We are able to start performing text analytics when we gain access to a sequence of words, although this is more difficult to do in languages that are written in characters with no spaces such as Chinese.
So how do we take a text corpus and break it apart into a sequence of words? This process is known as text / word normalization and involves several steps.
The first step, tokenization, is the process of identifying where words and sentences end. In English, we look for blank spaces between words and periods at the end of sentences. The actual process considers many more complications like translating contractions like “it’s” into “it” “is.” Emojis also need to be translated into some text equivalent. (datacamp.com , 2019)
Let’s take the following sample text that I put into an online demo:
“Tokenizers split contractions like “it’s” into separate words.”
Notice this also separated punctuation. We have now “tokenized” our sentence!
The second step, stemming, is “the process of reducing inflection in words to their root forms such as mapping a group of words to the same stem even if the stem itself is not a valid word in a language” (datacamp.com, 2019).
Let’s use the following test sentence for the stemming demonstration:
“Stemming gets to the root of all words in a sentence.”
The caveman-like output is strange, but remember, this step is for the benefit of machine learning (ML), not human understanding.
The third step, lemmatizing, “reduces the inflected words properly ensuring that the root word belongs to the language. In lemmatization, a root word is called Lemma.
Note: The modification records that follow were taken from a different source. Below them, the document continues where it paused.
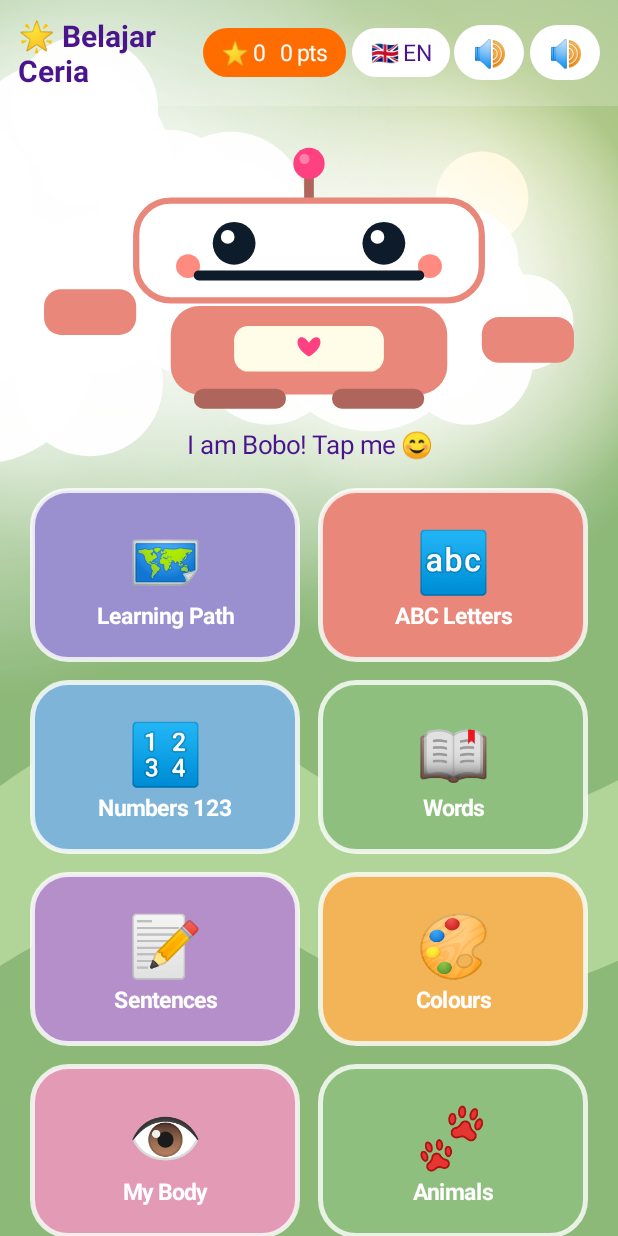
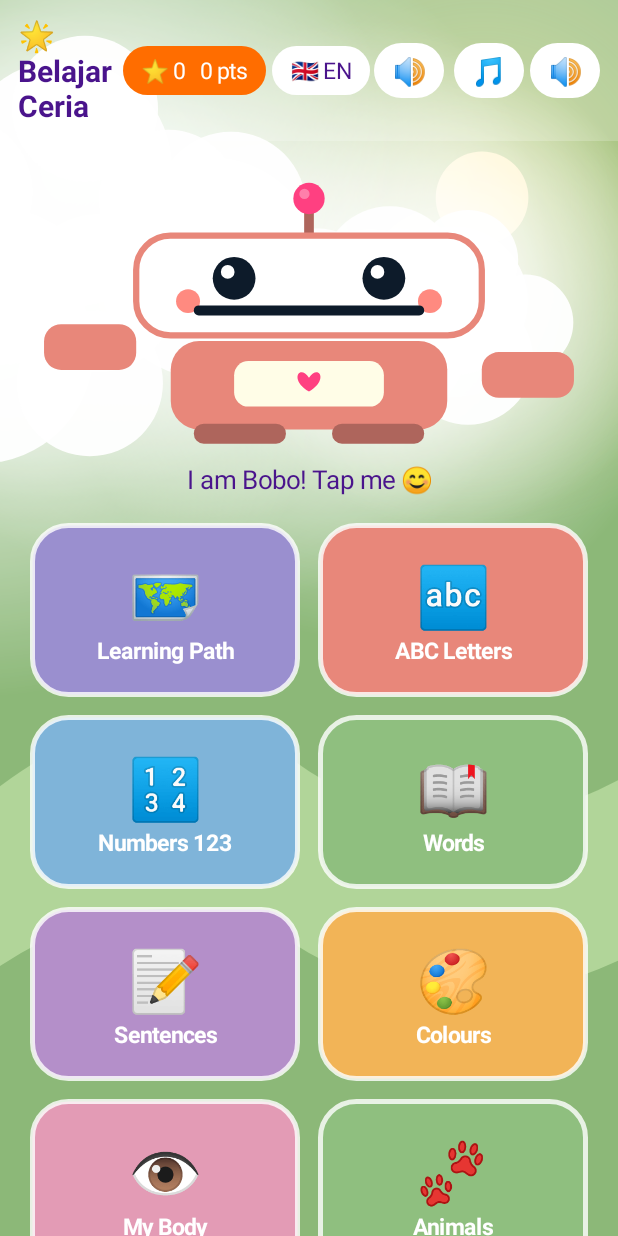
Before and after one commit to djeroll91-prog/belajar-ceria, an Android app: the screen it shows after launch (MainActivity), after a tap on an icon or button, on a phone screen of 412 x 824 dp. Run offline under Robolectric (Android 15) with nearby library versions, the phone set to English and light mode, and no system bars.

Commit message:
Fix music in games, letter display, letter names and ABC song
Four things parents reported, each fixed and pinned by a test.

Background music no longer loops under a game. MainActivity.trackFor gives
every screen ending in "Game", plus the microphone, karaoke, recording studio
and rewards screens, MusicPlayer.SILENT, which releases the player instead of
looping. A tune under a child who is thinking or listening is noise. Music and
sound effects also got separate header toggles, so a parent who finds the tune
distracting keeps the tap and reward sounds.

Letter quiz tiles no longer print the raw "A|🍎" symbol. A letter's symbol
carries the glyph and its picture joined by a pipe, so anything drawing one
character now goes through Content.glyphOf.

The letter card now says the letter, not the picture. LearnScreen.spokenName
returns the glyph in letter mode, so the child hears "A, B, C" instead of
"Apple, Ball, Cat". Letter names are mapped for both languages in SpokenText,
following the Malaysian names (A = "ei", B = "bi", C = "si") from DBP's Pedoman
Umum Ejaan Bahasa Melayu rather than the Indonesian Dutch ones.

The ABC song now sings all 26 letters instead of only "A" (a count of 1), and
the card strip scrolls sideways with the current card kept centred, since 26
weighted cards would each be a sliver.

Tests: 71 pass, including 12 new ones in ChildFeedbackTest.

```diff
--- a/app/build.gradle
+++ b/app/build.gradle
@@ -10,8 +10,8 @@ android {
         applicationId "com.ceria.belajar"
         minSdk 21
         targetSdk 34
-        versionCode 6
-        versionName "1.5"
+        versionCode 7
+        versionName "1.6"
     }
 
     signingConfigs {
--- a/app/src/main/java/com/ceria/belajar/MainActivity.java
+++ b/app/src/main/java/com/ceria/belajar/MainActivity.java
@@ -33,6 +33,7 @@ public class MainActivity extends Activity {
     private TextView pointsPill;
     private TextView langPill;
     private TextView soundPill;
+    private TextView musicPill;
     private TextView greeting;
     private RobotView mascot;
     private CelebrationView celebration;
@@ -79,6 +80,11 @@ public class MainActivity extends Activity {
     public void setMusicOn(boolean on) {
         progress.setMusicOn(on);
         music.setEnabled(on);
+        // Turning music back on should restore the tune for wherever we are,
+        // rather than leaving the screen silent until the next navigation.
+        if (on) {
+            startMusic();
+        }
         updateHeader();
     }
 
@@ -179,12 +185,10 @@ public class MainActivity extends Activity {
                 Util.dp(this, 12), Util.dp(this, 6));
         soundPill.setBackground(Util.rounded(0xFFFFFFFF, Util.dp(this, 20)));
         soundPill.setOnClickListener(v -> {
-            boolean on = !(isSoundOn() && isMusicOn());
+            boolean on = !isSoundOn();
             setSoundOn(on);
-            setMusicOn(on);
             if (on) {
                 sfx.tap();
-                startMusic();
             }
             updateHeader();
         });
@@ -192,6 +196,21 @@ public class MainActivity extends Activity {
                 ViewGroup.LayoutParams.WRAP_CONTENT, ViewGroup.LayoutParams.WRAP_CONTENT);
         soundLp.setMargins(4, 0, 6, 0);
         header.addView(soundPill, soundLp);
+
+        // Music gets its own switch. A parent who finds the tune distracting
+        // should not have to give up the tap and reward sounds as well.
+        musicPill = Util.text(this, "", 18, 0xFF4A148C);
+        musicPill.setPadding(Util.dp(this, 12), Util.dp(this, 6),
+                Util.dp(this, 12), Util.dp(this, 6));
+        musicPill.setBackground(Util.rounded(0xFFFFFFFF, Util.dp(this, 20)));
+        musicPill.setOnClickListener(v -> {
+            setMusicOn(!isMusicOn());
+            updateHeader();
+        });
+        LinearLayout.LayoutParams musicLp = new LinearLayout.LayoutParams(
+                ViewGroup.LayoutParams.WRAP_CONTENT, ViewGroup.LayoutParams.WRAP_CONTENT);
+        musicLp.setMargins(4, 0, 6, 0);
+        header.addView(musicPill, musicLp);
 
         TextView voiceButton = Util.text(this, "\uD83D\uDD0A", 18, 0xFF4A148C);
         voiceButton.setPadding(Util.dp(this, 12), Util.dp(this, 6),
@@ -220,9 +239,14 @@ public class MainActivity extends Activity {
                     : "\uD83C\uDDEC\uD83C\uDDE7 EN");
         }
         if (soundPill != null) {
-            boolean on = isSoundOn() && isMusicOn();
+            boolean on = isSoundOn();
             soundPill.setText(on ? "\uD83D\uDD0A" : "\uD83D\uDD07");
             soundPill.setAlpha(on ? 1f : 0.55f);
+        }
+        if (musicPill != null) {
+            boolean on = isMusicOn();
+            musicPill.setText(on ? "\uD83C\uDFB5" : "\uD83D\uDE36");
+            musicPill.setAlpha(on ? 1f : 0.55f);
         }
     }
 
@@ -231,21 +255,39 @@ public class MainActivity extends Activity {
     // ------------------------------------------------------------------
 
     /**
-     * Switches the background tune to the one that suits what is on screen, so
-     * the app never sits in silence and each activity has its own mood.
+     * Switches the background tune to the one that suits what is on screen.
+     *
+     * Games and the recording studio get no tune at all: a looping melody under
+     * a child who is trying to think, listen to a prompt, or record their voice
+     * is noise, not atmosphere. The home screen and the reading screens keep a
+     * gentle tune so the app never feels dead.
      */
     private void startMusic() {
-        String track = MusicPlayer.HOME;
-        if (currentScreen != null) {
-            String name = currentScreen.getClass().getSimpleName();
-            if (name.contains("Game") || name.contains("Speak") || name.contains("Coloring")) {
-                track = MusicPlayer.PLAY;
-            } else {
-                track = MusicPlayer.LEARN;
-            }
+        music.play(trackFor(currentScreen));
+    }
+
+    /** The tune that belongs on a given screen; null screen means the home page. */
+    private String trackFor(Screen screen) {
+        if (screen == null) {
+            return MusicPlayer.HOME;
         }
-        music.play(track);
+        String name = screen.getClass().getSimpleName();
+        if (name.endsWith("Game") || QUIET_SCREENS.contains(name)) {
+            return MusicPlayer.SILENT;
+        }
+        return MusicPlayer.LEARN;
     }
+
+    /**
+     * Screens that need quiet: anything with a microphone, a music toy, or a
+     * task the child must concentrate on. A tune here competes with the very
+     * thing the screen is for.
+     */
+    private static final java.util.Set<String> QUIET_SCREENS = new java.util.HashSet<>(
+            java.util.Arrays.asList(
+                    "SpeakScreen", "ColoringScreen", "KaraokeScreen", "XylophoneScreen",
+                    "AnimalSoundScreen", "RecordingStudioScreen", "VoiceScreen",
+                    "CreditsScreen", "LevelMapScreen", "RewardsScreen"));
 
     /** Drops the music while a phrase is spoken, then brings it back. */
     private void duckMusic() {
--- a/app/src/main/java/com/ceria/belajar/MusicPlayer.java
+++ b/app/src/main/java/com/ceria/belajar/MusicPlayer.java
@@ -22,6 +22,8 @@ public class MusicPlayer {
     public static final String HOME = "music_home";
     public static final String LEARN = "music_learn";
     public static final String PLAY = "music_play";
+    /** No tune: used where the background music would compete with the task. */
+    public static final String SILENT = "music_silent";
 
     private final Context context;
     private MediaPlayer player;
@@ -63,6 +65,13 @@ public class MusicPlayer {
         // Remember the request even when music is off, so switching music back
         // on resumes the right tune rather than silence.
         if (!enabled) {
+            current = track;
+            return;
+        }
+        if (SILENT.equals(track)) {
+            // Silence is a real state, not a missing file: stop cleanly so a
+            // game screen has no tune running underneath it.
+            release();
             current = track;
             return;
         }
--- a/app/src/main/java/com/ceria/belajar/QuizGame.java
+++ b/app/src/main/java/com/ceria/belajar/QuizGame.java
@@ -177,7 +177,9 @@ public class QuizGame extends BaseScreen {
             icon.setText(item.symbol);
             icon.setTextSize(44);
         } else {
-            icon.setText(item.symbol);
+            // Letters carry their picture inside the symbol ("A|🍎"), so the
+            // raw value would draw "A|🍎" instead of just "A".
+            icon.setText(Content.glyphOf(item));
         }
         tile.addView(icon);
 
--- a/app/src/main/java/com/ceria/belajar/SpokenText.java
+++ b/app/src/main/java/com/ceria/belajar/SpokenText.java
@@ -28,9 +28,66 @@ public final class SpokenText {
     private static final Set<String> LETTER_NAMES = new LinkedHashSet<>();
 
     static {
-        // Letter names: a lone "A" can be read as an article, "X" as "eks".
+        // Letter names, spelled the way the engine must say them.
+        //
+        // Malaysia, Brunei and Singapore follow the English letter names
+        // (A = "ei", B = "bi", C = "si"), unlike Indonesia which uses the Dutch
+        // ones ("be", "ce"). A Malay voice handed a lone "B" may read it as the
+        // English "bee" or spell it out, so the name is written phonetically.
+        // Source: Dewan Bahasa dan Pustaka, Pedoman Umum Ejaan Bahasa Melayu.
         EN.put("a", "ay");
+        EN.put("b", "bee");
+        EN.put("c", "see");
+        EN.put("d", "dee");
+        EN.put("e", "ee");
+        EN.put("f", "ef");
+        EN.put("g", "jee");
+        EN.put("h", "aitch");
+        EN.put("i", "eye");
+        EN.put("j", "jay");
+        EN.put("k", "kay");
+        EN.put("l", "el");
+        EN.put("m", "em");
+        EN.put("n", "en");
+        EN.put("o", "oh");
+        EN.put("p", "pee");
+        EN.put("q", "cue");
+        EN.put("r", "ar");
+        EN.put("s", "ess");
+        EN.put("t", "tee");
+        EN.put("u", "you");
+        EN.put("v", "vee");
+        EN.put("w", "double you");
         EN.put("x", "eks");
+        EN.put("y", "why");
+        EN.put("z", "zed");
+
+        MS.put("a", "ei");
+        MS.put("b", "bi");
+        MS.put("c", "si");
+        MS.put("d", "di");
+        MS.put("e", "i");
+        MS.put("f", "ef");
+        MS.put("g", "ji");
+        MS.put("h", "hec");
+        MS.put("i", "ai");
+        MS.put("j", "je");
+        MS.put("k", "ke");
+        MS.put("l", "el");
+        MS.put("m", "em");
+        MS.put("n", "en");
+        MS.put("o", "o");
+        MS.put("p", "pi");
+        MS.put("q", "kiu");
+        MS.put("r", "ar");
+        MS.put("s", "es");
+        MS.put("t", "ti");
+        MS.put("u", "yu");
+        MS.put("v", "vi");
+        MS.put("w", "dabliu");
+        MS.put("x", "eks");
+        MS.put("y", "wai");
+        MS.put("z", "zet");
 
         // Gently slow, syllable-friendly spelling for the youngest readers.
         EN.put("elephant", "el-e-fant");
```
Also changed, not shown: app/src/main/java/com/ceria/belajar/Content.java (+15 -0 lines), app/src/main/java/com/ceria/belajar/KaraokeScreen.java (+40 -9 lines), app/src/main/java/com/ceria/belajar/LearnScreen.java (+28 -2 lines), 4 other files.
A lemma (plural lemmas or lemmata) is the canonical form, dictionary form, or citation form of a set of words” (datacamp.com, 2019).
The following sample text demonstrates what happens in this process:
“He was drinking coffee and running at the same time.”
Notice that all the words in the lemmatization output are actual words in the English dictionary, unlike in the stemming example. Another interesting feature is how this transforms the state of being of the word “was” into the root word “be.”
Additional blog posts on text and advanced analytics concepts to follow; please contact firstname.lastname@example.org if you have any questions or need further help!